EXERCISE INPUT below:

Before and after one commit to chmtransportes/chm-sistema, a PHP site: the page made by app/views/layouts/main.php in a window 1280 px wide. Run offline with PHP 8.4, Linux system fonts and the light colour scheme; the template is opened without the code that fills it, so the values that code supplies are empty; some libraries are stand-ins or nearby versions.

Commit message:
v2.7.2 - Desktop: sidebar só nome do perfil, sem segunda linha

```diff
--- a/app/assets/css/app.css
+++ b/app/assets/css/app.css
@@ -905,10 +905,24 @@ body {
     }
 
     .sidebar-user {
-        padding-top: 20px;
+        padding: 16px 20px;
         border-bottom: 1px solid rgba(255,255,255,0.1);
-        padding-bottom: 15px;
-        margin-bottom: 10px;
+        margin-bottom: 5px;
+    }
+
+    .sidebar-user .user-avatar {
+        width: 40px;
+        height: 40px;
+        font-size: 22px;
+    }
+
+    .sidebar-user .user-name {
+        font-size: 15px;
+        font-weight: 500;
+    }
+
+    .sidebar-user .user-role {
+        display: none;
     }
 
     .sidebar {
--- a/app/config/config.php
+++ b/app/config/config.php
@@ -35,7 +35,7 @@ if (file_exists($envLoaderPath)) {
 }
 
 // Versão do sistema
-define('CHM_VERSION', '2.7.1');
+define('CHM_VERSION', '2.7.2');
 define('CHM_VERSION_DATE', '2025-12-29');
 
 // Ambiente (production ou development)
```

End of EXERCISE INPUT.

WHAT TO DO
Return the material exactly as it stands.

OUTPUT OF THE TASK
Before and after one commit to chmtransportes/chm-sistema, a PHP site: the page made by app/views/layouts/main.php in a window 1280 px wide. Run offline with PHP 8.4, Linux system fonts and the light colour scheme; the template is opened without the code that fills it, so the values that code supplies are empty; some libraries are stand-ins or nearby versions.

Commit message:
v2.7.2 - Desktop: sidebar só nome do perfil, sem segunda linha

```diff
--- a/app/assets/css/app.css
+++ b/app/assets/css/app.css
@@ -905,10 +905,24 @@ body {
     }
 
     .sidebar-user {
-        padding-top: 20px;
+        padding: 16px 20px;
         border-bottom: 1px solid rgba(255,255,255,0.1);
-        padding-bottom: 15px;
-        margin-bottom: 10px;
+        margin-bottom: 5px;
+    }
+
+    .sidebar-user .user-avatar {
+        width: 40px;
+        height: 40px;
+        font-size: 22px;
+    }
+
+    .sidebar-user .user-name {
+        font-size: 15px;
+        font-weight: 500;
+    }
+
+    .sidebar-user .user-role {
+        display: none;
     }
 
     .sidebar {
--- a/app/config/config.php
+++ b/app/config/config.php
@@ -35,7 +35,7 @@ if (file_exists($envLoaderPath)) {
 }
 
 // Versão do sistema
-define('CHM_VERSION', '2.7.1');
+define('CHM_VERSION', '2.7.2');
 define('CHM_VERSION_DATE', '2025-12-29');
 
 // Ambiente (production ou development)
```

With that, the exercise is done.